James Zadina, the lead researcher at the Tulane School of Medicine and Southeast Louisiana Veterans Health Care System, has been looking for a way to give people comfort from pain for 20 years.Dedication has paid off. Zadina and his team have recently engineered a new painkiller that is the same strength as morphine but without the devastating side effects of opiates . . . . with which we’re all sadly familiar:
- Physical dependence brought on by increased tolerance.
- Motor impairment.
- Respiratory depression which leads to the majority of opioid-related deaths.
Zadina is poignant in stating his research goal, “I want to take away the dilemma that both patients and physicians face, of ‘Do I treat this pain adequately and risk addiction or do I treat the pain inadequately because I don’t want to use opioids”? That’s what drives me.”
In the 1990s, Zadina and fellow researchers isolated a previously undiscovered neurochemical in the brain, a pain-numbing substance they named endomorphin. Recently, they’ve tested rats with something called “engineered endomorphin”. The endomorphin variants targeted the same pain-relieving opioid receptor to which morphine binds. Basically, these endomorphin variants provide the identical relief from pain as morphine but without the toxic side effects of morphine AND are not likely to be addictive.

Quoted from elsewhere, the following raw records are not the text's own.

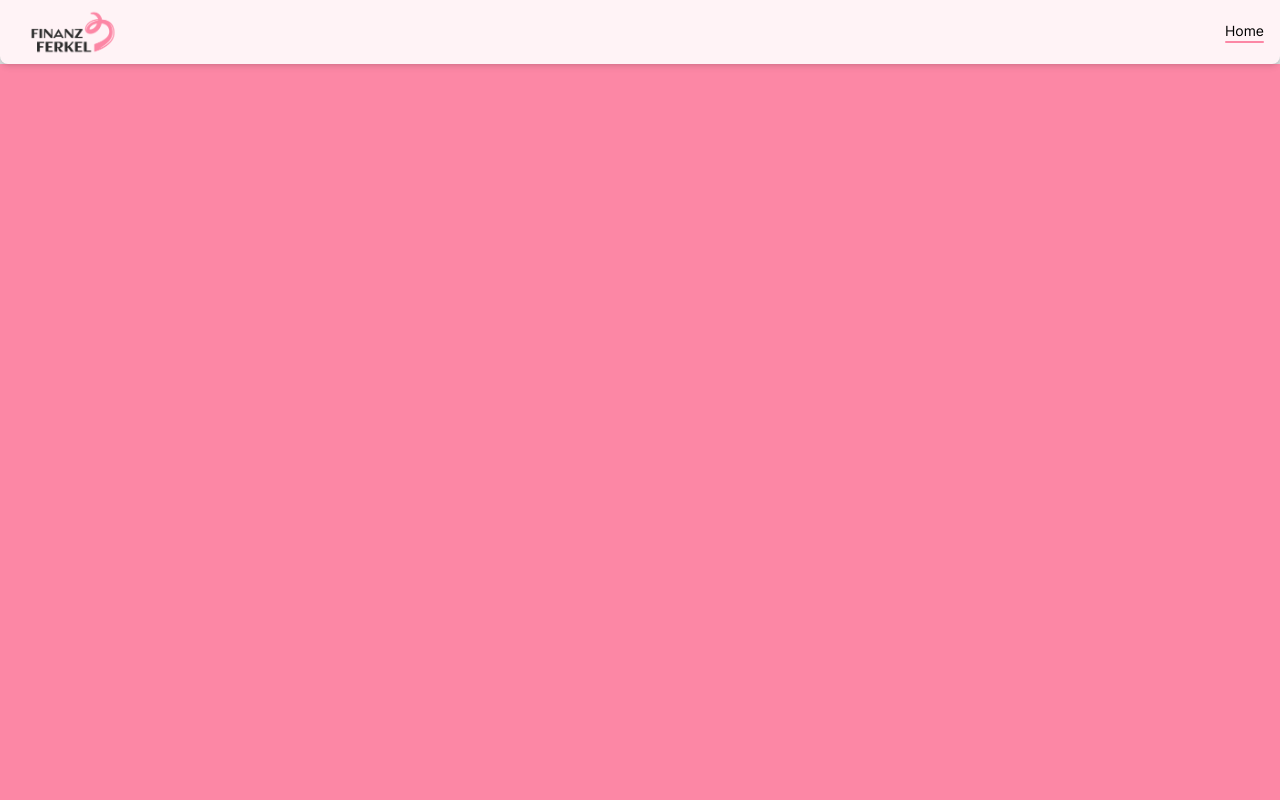
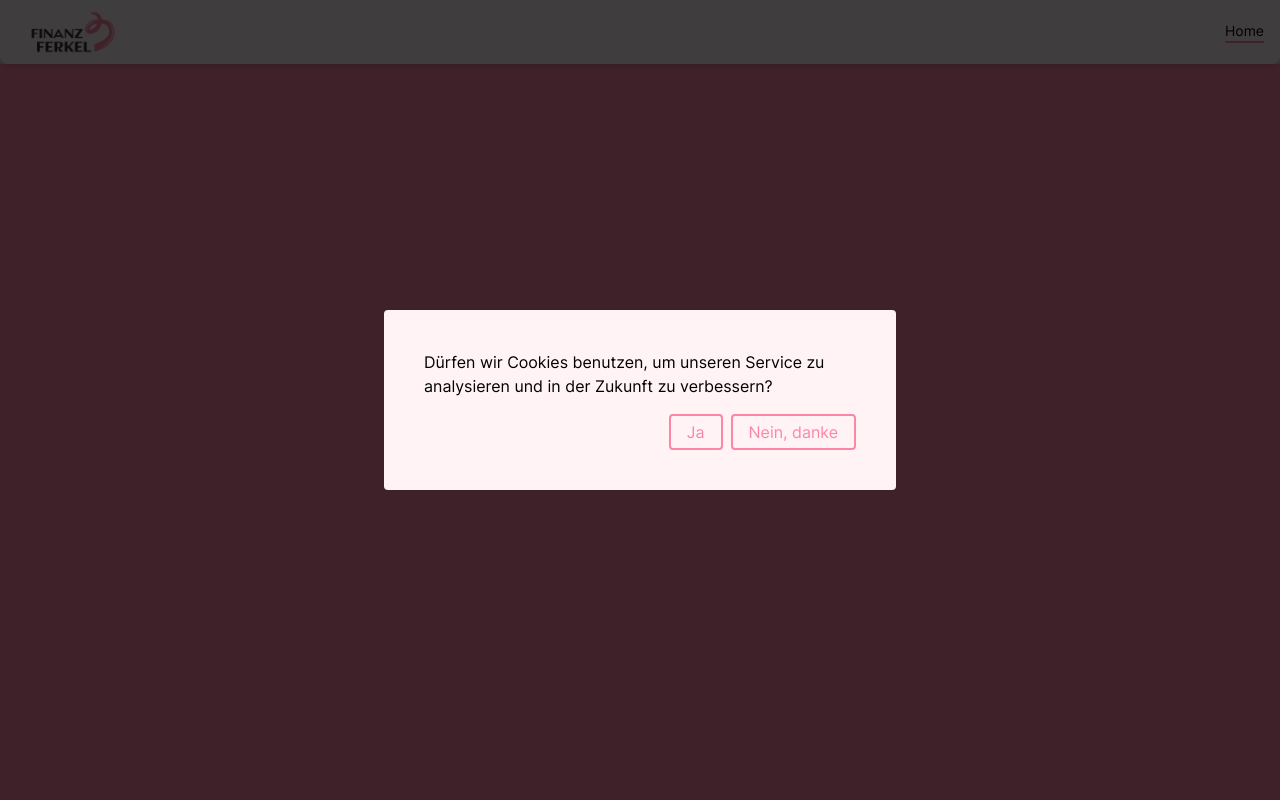
Before and after one commit to philippr11/philippr11.github.io, a Next.js app in the folder site/: page / in a window 1280 px wide. Shown: the top 800 px of the page. Built offline with nearby package versions, Linux system fonts and the light colour scheme.

Commit message:
Add cookie consent

```diff
--- a/site/app/layout.tsx
+++ b/site/app/layout.tsx
@@ -1,6 +1,8 @@
 import type { Metadata } from "next";
 import "./globals.css";
 import Layout from "@/components/layout";
+import { GoogleTagManager } from "@next/third-parties/google";
+import { CookieBanner } from "@/components/cookieBanner";
 
 export const metadata: Metadata = {
   title: "Finanzferkel",
@@ -15,6 +17,8 @@ export default function RootLayout({
   return (
     <html lang="en">
       <body className="font-sans">
+        <GoogleTagManager gtmId={`${process.env.GTM_ID}`}  />
+        <CookieBanner />
         <Layout>
           {children}
         </Layout>
--- /dev/null
+++ b/site/components/cookieBanner.tsx
@@ -0,0 +1,68 @@
+'use client';
+import { getCurrentLocale } from "@/lib/locale";
+import { sendGTMEvent } from "@next/third-parties/google";
+import { usePathname } from "next/navigation";
+import { useEffect, useState } from "react";
+
+const buttonStyle = "bg-primary-light50 border-2 border-primary text-primary px-4 py-1 rounded hover:bg-primary hover:text-primary-light50"
+
+export function consentSettings(consent: boolean | null) {
+    if (consent === null) {
+        localStorage.removeItem('cookie_consent');
+        return;
+    }
+    if (consent) {
+        localStorage.setItem('cookie_consent', 'granted');
+        sendGTMEvent({ 'event': 'consent_granted' });
+    }
+    else {
+        localStorage.setItem('cookie_consent', 'denied');
+    }
+}
+
+export function CookieBanner() {
+    const [consent, setConsent] = useState<null | undefined | boolean>(undefined);
+    const currentRoute = usePathname();
+    const currentLocale = getCurrentLocale(currentRoute);
+    let texts = {
+        'heading': "",
+        'accept': "",
+        'refuse': ""
+    }
+    switch(currentLocale) {
+        case 'en':
+            texts['heading'] = 'Is it ok if we use cookies to analyze our service and make it better in the future?';
+            texts['accept'] = 'OK';
+            texts['refuse'] = 'No, sorry';
+            break;
+        case 'de':
+            texts['heading'] = 'Dürfen wir Cookies benutzen, um unseren Service zu analysieren und in der Zukunft zu verbessern?';
+            texts['accept'] = 'Ja';
+            texts['refuse'] = 'Nein, danke';
+            break;
+    }
+    useEffect(() => {
+        const storedConsent = localStorage.getItem('cookie_consent');
+        if (storedConsent === 'granted') {
+            setConsent(true);
+            sendGTMEvent({ 'event': 'consent_granted' });
+        }
+        else if (storedConsent === 'denied') {
+            setConsent(false);
+        }
+        else {
+            setConsent(null);
+        }
+    }, []);
+    if (consent === null) {
+        return <div className="bg-black fixed z-[100] bg-opacity-75 w-screen h-screen grid dark:text-black">
+            <div className="h-fit w-4/5 max-w-[32rem] bg-primary-light50 p-10 rounded mx-auto my-auto">
+                <h3>{texts['heading']}</h3>
+                <div className="flex justify-end w-full gap-2 mt-4">
+                    <button className={buttonStyle} onClick={() => { consentSettings(true); setConsent(true); }}>{texts['accept']}</button>
+                    <button className={buttonStyle} onClick={() => { consentSettings(false); setConsent(false); }}>{texts['refuse']}</button>
+                </div>
+            </div>
+        </div>
+    }
+}
--- a/site/components/footer.tsx
+++ b/site/components/footer.tsx
@@ -2,6 +2,7 @@ import navigation from '@/config/navigation.json';
 import { getCurrentLocale, getLinkToLocale } from '@/lib/locale';
 import Link from 'next/link';
 import { usePathname } from 'next/navigation';
+import { consentSettings } from '@/components/cookieBanner';
 
 /**
  * Selects the correct language from the given object
@@ -14,6 +15,14 @@ function getNameInCurrentLocale(itemName: { en: string, de: string }, currentLoc
     return itemName[locale as keyof typeof itemName];
 }
 
+/**
+ * Reset cookie consent in localStorage and reload page
+ */
+function resetCookieConsent() {
+    consentSettings(null);
+    window.location.reload();
+}
+
 export function Footer() {
     const currentRoute = usePathname();
     const currentLocale = getCurrentLocale(currentRoute);
@@ -22,6 +31,7 @@ export function Footer() {
         {/* legal links */}
         <div className="grid-cols-subgrid gap-3">
             {navigation.footer.legal.map((item : { name: { en: string, de: string }, url: string }) => <div key={item.name.en}><Link className="underline" href={getLinkToLocale(item.url, currentLocale, currentLocale)}>{getNameInCurrentLocale(item.name, currentLocale)}</Link></div>)}
+            <div className="underline cursor-pointer" onClick={resetCookieConsent}>Cookie Einstellungen</div>
         </div>
         { /* something else in the future */ }
         <div className="grid-cols-subgrid">
--- a/site/package.json
+++ b/site/package.json
@@ -10,7 +10,8 @@
   },
   "dependencies": {
     "@contentful/rich-text-react-renderer": "^15.22.1",
-    "next": "14.2.4",
+    "@next/third-parties": "^14.2.5",
+    "next": "^14.2.5",
     "react": "^18",
     "react-dom": "^18"
   },
```
Also changed, not shown: 1 other file (tests, documents, lock files or other folders).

Researchers hope clinical trials of the endomorphin drug will be tested on humans in the next two years. The trials can’t come too soon. In 2014, the number of deaths from opioid overdoses in the United States topped 18,000, about 50 a day—more than three times the number in 2001. And that doesn’t even take into account painkiller addicts who have turned to heroin to soothe their cravings